Back in the summer we decided it would be nice to plant some more apple trees. Over the last few years we’ve been gradually expanding our orchard. There were already about ten apple trees here when we moved here six years ago. Last winter we added some more, and this year we ordered another ten. We’ll have about thirty apple trees eventually which is great because Adrian and I love apples. and Adrian makes a very tasty cider!
At the beginning of November the new trees arrived through the post. Being bare rooted we heeled them into the veggie patch as a temporary home.
Fast forward a few weeks and this week was the grand tree planting ceremony. A wet week was forecast, perfect weather for planting!

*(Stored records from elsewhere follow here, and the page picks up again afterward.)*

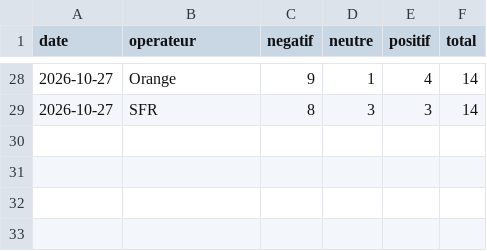
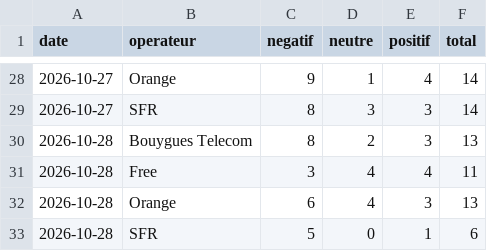
Before and after one commit to Elie224/telecom-nlp, a CSV file: docs/data/stats_par_jour.csv, drawn as a sheet; only a part is shown, gaps mark what is left out.

```diff
--- a/docs/data/stats_par_jour.csv
+++ b/docs/data/stats_par_jour.csv
@@ -29 +29,5 @@ date,operateur,negatif,neutre,positif,total
 2026-10-27,SFR,8,3,3,14
+2026-10-28,Bouygues Telecom,8,2,3,13
+2026-10-28,Free,3,4,4,11
+2026-10-28,Orange,6,4,3,13
+2026-10-28,SFR,5,0,1,6
```
Also changed, not shown: docs/data/stats_sujets.csv, 1 other file.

First we marked out where the trees would go. We carefully positioned ten bamboo canes, taking our time to make sure they were neatly spaced and looked just right. Elliot helped out by following us round and repositioning several canes. After a cup of tea we had to start all over again, this time with the dogs at a safe distance.

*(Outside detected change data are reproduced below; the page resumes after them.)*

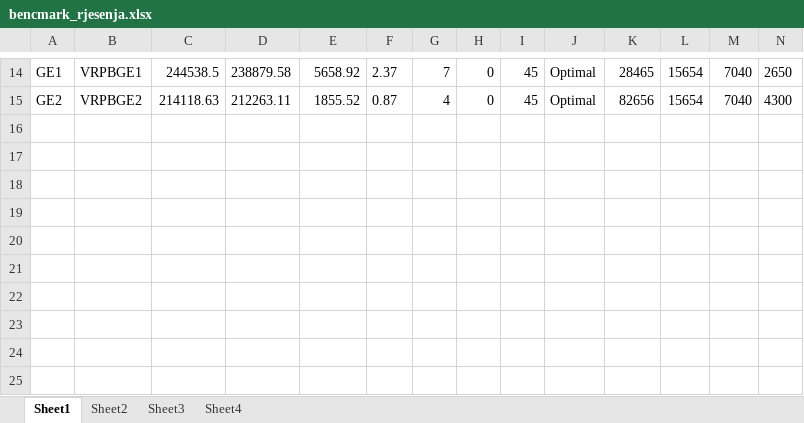
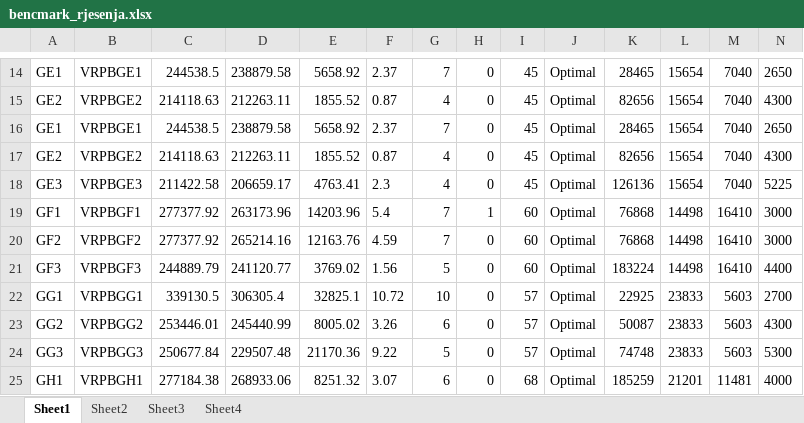
Before and after one commit to vladopopovicslike-cloud/rutiranje, an Excel workbook: data/bencmark_rjesenja.xlsx, sheet Sheet1, drawn as a sheet; only a part is shown, gaps mark what is left out; values as stored, in another font and other column widths than the file's, no borders; rows hold the shown columns only; the diff names each change by its address in the sheet, - before the commit and + after, or states it on an @@ line.

```diff
--- a/data/bencmark_rjesenja.xlsx (sheet Sheet1)
+++ b/data/bencmark_rjesenja.xlsx (sheet Sheet1)
+row 16: GE1 | VRPBGE1 | 244538.5 | 238879.58 | 5658.92 | 2.37 | 7 | 0 | 45 | Optimal | 28465 | 15654 | 7040 | 2650
+row 17: GE2 | VRPBGE2 | 214118.63 | 212263.11 | 1855.52 | 0.87 | 4 | 0 | 45 | Optimal | 82656 | 15654 | 7040 | 4300
+row 18: GE3 | VRPBGE3 | 211422.58 | 206659.17 | 4763.41 | 2.3 | 4 | 0 | 45 | Optimal | 126136 | 15654 | 7040 | 5225
+row 19: GF1 | VRPBGF1 | 277377.92 | 263173.96 | 14203.96 | 5.4 | 7 | 1 | 60 | Optimal | 76868 | 14498 | 16410 | 3000
+row 20: GF2 | VRPBGF2 | 277377.92 | 265214.16 | 12163.76 | 4.59 | 7 | 0 | 60 | Optimal | 76868 | 14498 | 16410 | 3000
+row 21: GF3 | VRPBGF3 | 244889.79 | 241120.77 | 3769.02 | 1.56 | 5 | 0 | 60 | Optimal | 183224 | 14498 | 16410 | 4400
+row 22: GG1 | VRPBGG1 | 339130.5 | 306305.4 | 32825.1 | 10.72 | 10 | 0 | 57 | Optimal | 22925 | 23833 | 5603 | 2700
+row 23: GG2 | VRPBGG2 | 253446.01 | 245440.99 | 8005.02 | 3.26 | 6 | 0 | 57 | Optimal | 50087 | 23833 | 5603 | 4300
+row 24: GG3 | VRPBGG3 | 250677.84 | 229507.48 | 21170.36 | 9.22 | 5 | 0 | 57 | Optimal | 74748 | 23833 | 5603 | 5300
+row 25: GH1 | VRPBGH1 | 277184.38 | 268933.06 | 8251.32 | 3.07 | 6 | 0 | 68 | Optimal | 185259 | 21201 | 11481 | 4000
```
Also changed, not shown: 2 other files.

Next, Adrian got to work with the tree guards which entailed banging in 40 stobs with his fence post knocker-inner. It was a hard slog getting them in and we now have a large collection of rocks of all shapes and sizes for dry stone wall repairs.
The following day Adrian dug ten large holes for each of the trees. Now we have even more spare rocks for wall repairs. Then it was over to me, I filled my wheelbarrow with several bags of compost, a tub of fertiliser and of course the apple trees. Thankfully they were all alive and well, the roots looked healthy and there were plenty of worms nestled in the root-balls.
Three days later and all ten trees are in their new homes, hoorah! All we have left to do is attach some lengths of stock fence and railings to the posts to keep them safe from the sheep.
As a side note, we have a Himalayan Cedar in a corner of the orchard which the sheep took a great liking too a couple of years ago. (You can see it in the photo on the left). They’d taken several inches of bark all the way round and we thought the poor tree was doomed. In desperation we attached several bridge grafts all the way round and taped moss over the damaged trunk. Two years later and the tree has not only survived but has put on growth and is looking healthy. Even more surprising, none of the bridge grafts are alive so we are not sure how this is possible. The only thing we can think of is that we decided to leave the ‘mossy bandage’ in place (originally we were going to remove it after a few months), perhaps this is helping transport sap up the trunk?